-- Opening Marker --

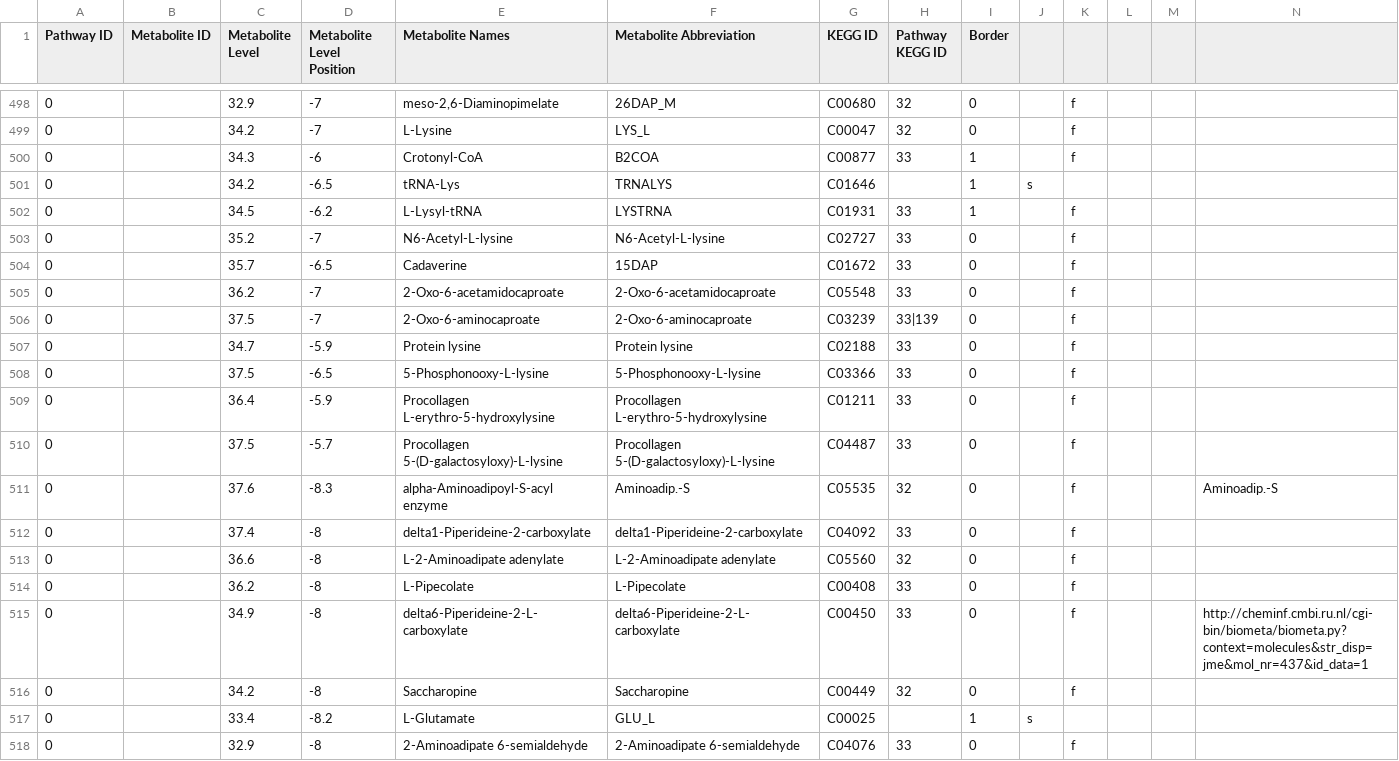
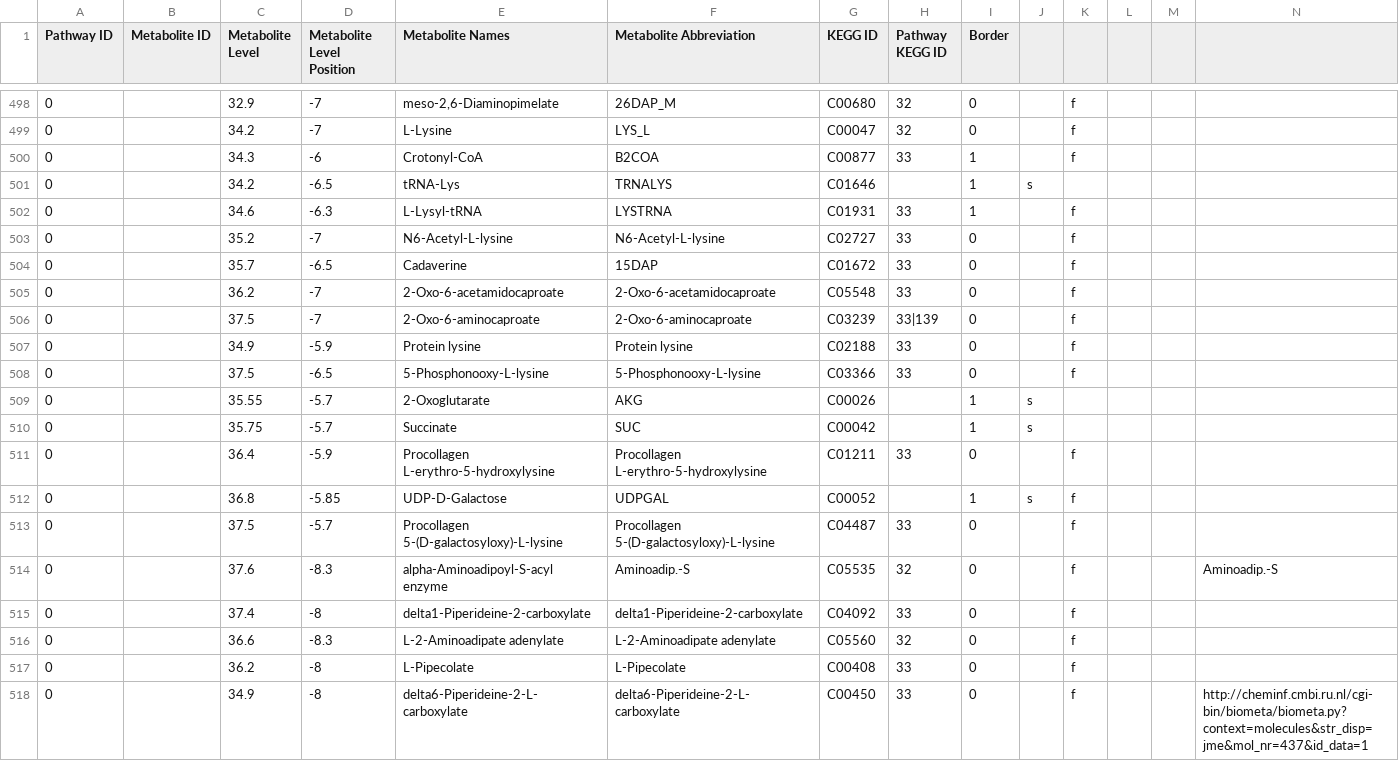
Before and after one commit to jimkell/mostSandbox, a CSV file: etc/visualization/pathway_metabolite_positions-master1.csv, drawn as a sheet; only a part is shown, gaps mark what is left out; the shorter side is filled out with more unchanged rows; addresses are those after the commit; rows hold the shown columns only; the diff names each change by its address in the sheet, - before the commit and + after, or states it on an @@ line.

```diff
--- a/etc/visualization/pathway_metabolite_positions-master1.csv
+++ b/etc/visualization/pathway_metabolite_positions-master1.csv
-C502 (Metabolite Level): 34.5
+C502 (Metabolite Level): 34.6
-D502 (Metabolite Level Position): -6.2
+D502 (Metabolite Level Position): -6.3
-C507 (Metabolite Level): 34.7
+C507 (Metabolite Level): 34.9
+row 509: 0 |  | 35.55 | -5.7 | 2-Oxoglutarate | AKG | C00026 |  | 1 | s
+row 510: 0 |  | 35.75 | -5.7 | Succinate | SUC | C00042 |  | 1 | s
+row 512: 0 |  | 36.8 | -5.85 | UDP-D-Galactose | UDPGAL | C00052 |  | 1 | s | f
-D516 (Metabolite Level Position): -8
+D516 (Metabolite Level Position): -8.3
```
Also changed, not shown: etc/visualization/pathway_metabolite_positions1.csv, etc/visualization/pathways_reaction_positions1.csv.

-- Closing Marker --

- PROBLEM STATEMENT
Your copy should match the records above word for word, but without images.

- RESPONSE BELOW
Before and after one commit to jimkell/mostSandbox, a CSV file: etc/visualization/pathway_metabolite_positions-master1.csv, drawn as a sheet; only a part is shown, gaps mark what is left out; the shorter side is filled out with more unchanged rows; addresses are those after the commit; rows hold the shown columns only; the diff names each change by its address in the sheet, - before the commit and + after, or states it on an @@ line.

```diff
--- a/etc/visualization/pathway_metabolite_positions-master1.csv
+++ b/etc/visualization/pathway_metabolite_positions-master1.csv
-C502 (Metabolite Level): 34.5
+C502 (Metabolite Level): 34.6
-D502 (Metabolite Level Position): -6.2
+D502 (Metabolite Level Position): -6.3
-C507 (Metabolite Level): 34.7
+C507 (Metabolite Level): 34.9
+row 509: 0 |  | 35.55 | -5.7 | 2-Oxoglutarate | AKG | C00026 |  | 1 | s
+row 510: 0 |  | 35.75 | -5.7 | Succinate | SUC | C00042 |  | 1 | s
+row 512: 0 |  | 36.8 | -5.85 | UDP-D-Galactose | UDPGAL | C00052 |  | 1 | s | f
-D516 (Metabolite Level Position): -8
+D516 (Metabolite Level Position): -8.3
```
Also changed, not shown: etc/visualization/pathway_metabolite_positions1.csv, etc/visualization/pathways_reaction_positions1.csv.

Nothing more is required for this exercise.